It has made its way to international dancefloors and award stages, and we're here for it.

We highlight a few of the moves that have transcended national lines and put us on the map — from Togo to Mozambique, it's lit.

Tofo Tofo

Global pop icon Beyonce's team spent four months looking for Mozambican dancers Mario Buce and Xavier Campione, who were featured in her "Run the World" music video. The two were flown to Los Angeles, where they met the singer and taught her their signature kwaito and Mozambican makwaela moves over three days.

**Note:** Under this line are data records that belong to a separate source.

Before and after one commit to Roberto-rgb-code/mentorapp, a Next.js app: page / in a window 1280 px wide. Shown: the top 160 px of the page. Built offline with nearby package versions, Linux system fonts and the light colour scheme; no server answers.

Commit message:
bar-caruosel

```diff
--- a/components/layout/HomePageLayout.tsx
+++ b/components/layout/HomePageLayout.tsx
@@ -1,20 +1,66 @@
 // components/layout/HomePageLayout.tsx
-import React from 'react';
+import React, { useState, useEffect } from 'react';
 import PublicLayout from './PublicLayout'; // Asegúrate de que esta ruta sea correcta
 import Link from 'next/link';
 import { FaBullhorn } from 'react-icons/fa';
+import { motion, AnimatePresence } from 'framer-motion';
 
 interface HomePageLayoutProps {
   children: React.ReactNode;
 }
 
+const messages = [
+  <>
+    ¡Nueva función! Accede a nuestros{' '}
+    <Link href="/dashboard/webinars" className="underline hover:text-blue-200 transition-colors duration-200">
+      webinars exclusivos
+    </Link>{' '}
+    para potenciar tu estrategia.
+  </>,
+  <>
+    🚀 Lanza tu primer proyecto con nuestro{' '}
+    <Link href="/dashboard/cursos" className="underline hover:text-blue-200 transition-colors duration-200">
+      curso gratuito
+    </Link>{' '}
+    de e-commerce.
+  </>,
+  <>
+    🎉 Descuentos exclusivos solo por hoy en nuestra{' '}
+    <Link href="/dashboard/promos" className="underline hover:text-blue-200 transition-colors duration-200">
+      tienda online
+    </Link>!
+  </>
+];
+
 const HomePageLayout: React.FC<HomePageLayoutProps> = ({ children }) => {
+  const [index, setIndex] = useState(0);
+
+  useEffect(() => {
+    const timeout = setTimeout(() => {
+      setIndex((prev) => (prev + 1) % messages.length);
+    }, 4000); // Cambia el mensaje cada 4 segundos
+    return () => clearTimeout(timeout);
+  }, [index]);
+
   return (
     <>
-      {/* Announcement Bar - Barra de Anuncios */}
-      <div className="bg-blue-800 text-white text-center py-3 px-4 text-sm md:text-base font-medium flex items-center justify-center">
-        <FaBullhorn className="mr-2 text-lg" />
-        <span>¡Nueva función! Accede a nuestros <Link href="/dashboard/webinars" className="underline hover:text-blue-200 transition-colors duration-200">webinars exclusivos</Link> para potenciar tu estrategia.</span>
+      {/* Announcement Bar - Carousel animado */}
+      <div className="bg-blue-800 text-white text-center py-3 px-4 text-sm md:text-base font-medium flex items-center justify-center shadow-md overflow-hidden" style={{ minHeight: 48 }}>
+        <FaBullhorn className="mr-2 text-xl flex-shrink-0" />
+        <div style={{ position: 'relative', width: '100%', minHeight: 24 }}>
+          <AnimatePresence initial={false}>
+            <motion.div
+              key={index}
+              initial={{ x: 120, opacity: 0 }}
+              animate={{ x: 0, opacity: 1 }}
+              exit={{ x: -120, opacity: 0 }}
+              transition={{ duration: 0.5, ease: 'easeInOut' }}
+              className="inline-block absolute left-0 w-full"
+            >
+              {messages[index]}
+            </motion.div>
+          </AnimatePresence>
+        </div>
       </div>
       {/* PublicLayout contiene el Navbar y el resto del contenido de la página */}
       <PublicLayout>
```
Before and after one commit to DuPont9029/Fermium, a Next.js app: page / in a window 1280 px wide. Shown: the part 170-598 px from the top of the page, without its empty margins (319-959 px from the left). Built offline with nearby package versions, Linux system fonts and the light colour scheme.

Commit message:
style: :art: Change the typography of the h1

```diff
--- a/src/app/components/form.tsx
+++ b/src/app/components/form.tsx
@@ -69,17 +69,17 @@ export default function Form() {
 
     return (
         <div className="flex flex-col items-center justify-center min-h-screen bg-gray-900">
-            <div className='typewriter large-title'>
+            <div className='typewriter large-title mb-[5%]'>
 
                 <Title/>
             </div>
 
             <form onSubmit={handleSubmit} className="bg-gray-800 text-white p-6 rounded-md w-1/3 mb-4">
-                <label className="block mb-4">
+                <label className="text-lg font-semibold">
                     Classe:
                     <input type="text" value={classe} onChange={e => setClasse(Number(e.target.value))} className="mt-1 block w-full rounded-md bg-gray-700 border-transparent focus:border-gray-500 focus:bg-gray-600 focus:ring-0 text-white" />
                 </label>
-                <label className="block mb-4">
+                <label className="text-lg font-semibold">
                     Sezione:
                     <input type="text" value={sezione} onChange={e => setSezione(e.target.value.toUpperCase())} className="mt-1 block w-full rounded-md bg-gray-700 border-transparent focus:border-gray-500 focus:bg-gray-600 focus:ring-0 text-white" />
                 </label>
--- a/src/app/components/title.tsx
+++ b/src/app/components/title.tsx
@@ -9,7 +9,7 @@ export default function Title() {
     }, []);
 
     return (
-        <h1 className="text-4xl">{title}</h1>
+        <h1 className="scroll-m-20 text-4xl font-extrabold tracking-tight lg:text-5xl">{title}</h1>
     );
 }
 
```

Traced back to a Durban DJ, Bongz, the dance move took the country by storm — and not only the country. Pop superstar Rihanna performed the dance at the 60th Grammy Awards, and those who weren't in the know thought it was the "stanky leg".

U.S. music and business mogul Diddy also took to Instagram to share one of the local vids of the dance.


A post shared by Diddy (@diddy) on


The dance is from Ghana, and is said to have originated from a traditional dance called Kpanlogo. Dancers mime everyday activities. It has featured in international dance floors and even inside Ghananian church corridors.

Ghanaian footballer Asamoah Gyan and Togolese football star Emmanuel Adebayor have performed the dance as part of their goal celebrations — and DJ James Anaman has been known to drop some azonto, too.


A theme dance that gained popularity in Nigeria in 2015, shoki is traced to muso duo Lil Kesh and Olamide.

Nigerian-American singer Jidenna, with "Black Panther" star Lupita Nyong'o, Nigerian-American actress Yvonne Orji and a few friends, finessed the shoki dance back in March.

Ciara posted videos of her dancing the shoki barefooted on the streets of Lagos in 2016.


Toofan, a Togolese group that originally sang the song "Gweta", made up the dance itself and its name. The whole concept is called "gweta soeme", which is equivalent to dodging jealous people. The gweta can now be seen danced far and wide in Africa, including at weddings.

Yes, you can't, with us. We train them young.